╭──
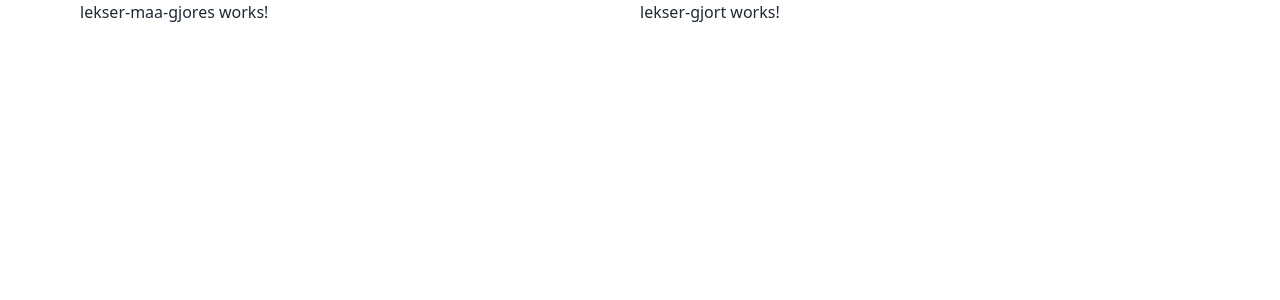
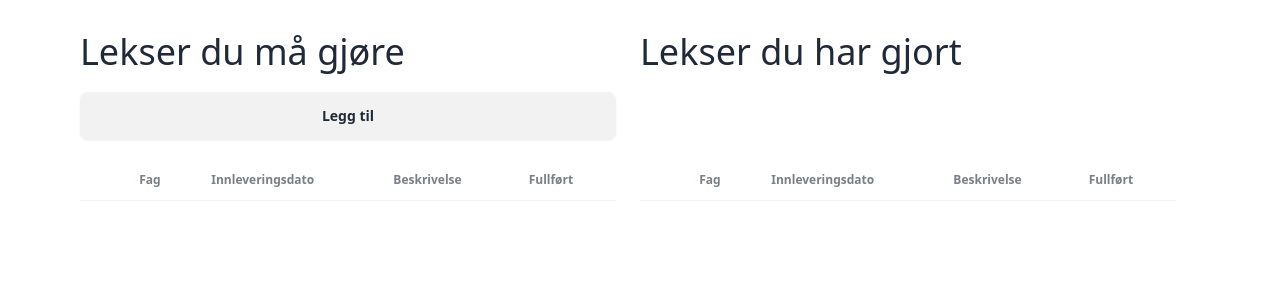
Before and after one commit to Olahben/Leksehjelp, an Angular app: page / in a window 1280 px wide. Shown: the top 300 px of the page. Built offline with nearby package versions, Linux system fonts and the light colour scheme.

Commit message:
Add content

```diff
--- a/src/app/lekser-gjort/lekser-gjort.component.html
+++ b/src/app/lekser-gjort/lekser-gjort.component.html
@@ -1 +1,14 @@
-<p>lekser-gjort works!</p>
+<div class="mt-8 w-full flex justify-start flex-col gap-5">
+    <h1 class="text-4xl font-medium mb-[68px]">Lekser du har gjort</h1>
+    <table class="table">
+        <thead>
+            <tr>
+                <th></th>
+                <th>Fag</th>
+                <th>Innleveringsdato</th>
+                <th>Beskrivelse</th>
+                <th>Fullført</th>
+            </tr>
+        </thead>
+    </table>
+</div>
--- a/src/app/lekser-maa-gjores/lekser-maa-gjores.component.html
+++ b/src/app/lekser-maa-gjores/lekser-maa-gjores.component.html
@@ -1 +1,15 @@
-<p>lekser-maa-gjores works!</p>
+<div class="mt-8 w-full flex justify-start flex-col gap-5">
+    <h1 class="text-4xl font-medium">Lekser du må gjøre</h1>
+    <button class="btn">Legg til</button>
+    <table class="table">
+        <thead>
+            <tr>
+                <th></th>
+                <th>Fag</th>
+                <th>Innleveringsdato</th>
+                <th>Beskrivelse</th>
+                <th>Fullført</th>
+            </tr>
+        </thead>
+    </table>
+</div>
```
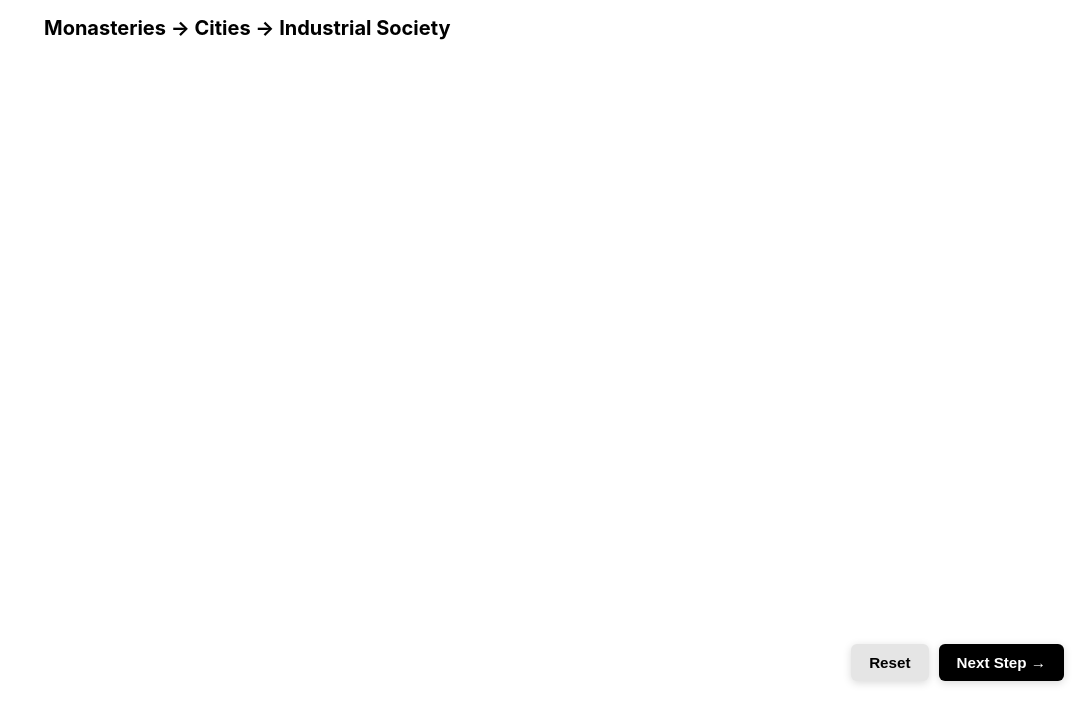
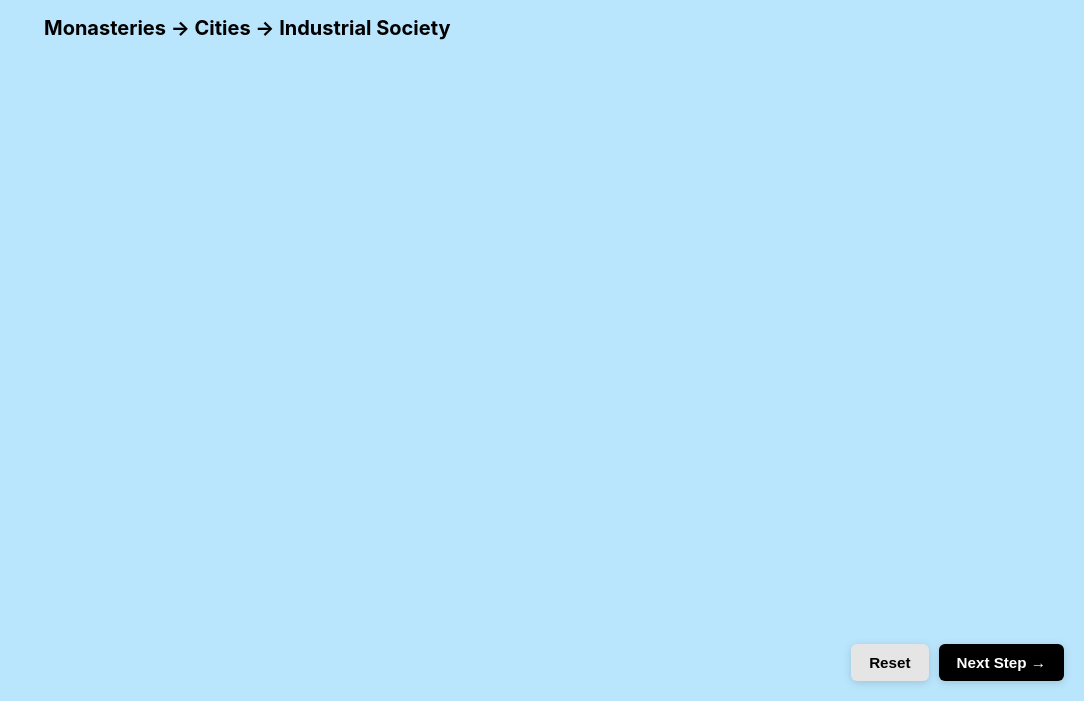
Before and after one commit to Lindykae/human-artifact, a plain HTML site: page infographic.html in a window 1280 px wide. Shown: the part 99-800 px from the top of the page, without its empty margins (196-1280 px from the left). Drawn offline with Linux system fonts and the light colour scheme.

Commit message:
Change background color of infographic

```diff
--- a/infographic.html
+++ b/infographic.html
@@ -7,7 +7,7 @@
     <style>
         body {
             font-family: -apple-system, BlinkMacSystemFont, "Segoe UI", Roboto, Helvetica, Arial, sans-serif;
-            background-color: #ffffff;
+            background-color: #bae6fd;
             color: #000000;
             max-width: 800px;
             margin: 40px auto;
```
╰──
╭──
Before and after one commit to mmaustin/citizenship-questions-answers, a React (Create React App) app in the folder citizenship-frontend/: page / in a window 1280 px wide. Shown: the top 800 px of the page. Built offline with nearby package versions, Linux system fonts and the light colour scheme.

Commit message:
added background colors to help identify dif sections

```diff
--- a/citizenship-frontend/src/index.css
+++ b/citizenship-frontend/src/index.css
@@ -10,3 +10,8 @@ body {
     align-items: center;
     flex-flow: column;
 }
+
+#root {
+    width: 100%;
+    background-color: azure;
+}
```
╰──
## Directions
Using the records above, gather all lines where the string "background" is present.

## Answer space
Change background color of infographic
-            background-color: #ffffff;
+            background-color: #bae6fd;
added background colors to help identify dif sections
+    background-color: azure;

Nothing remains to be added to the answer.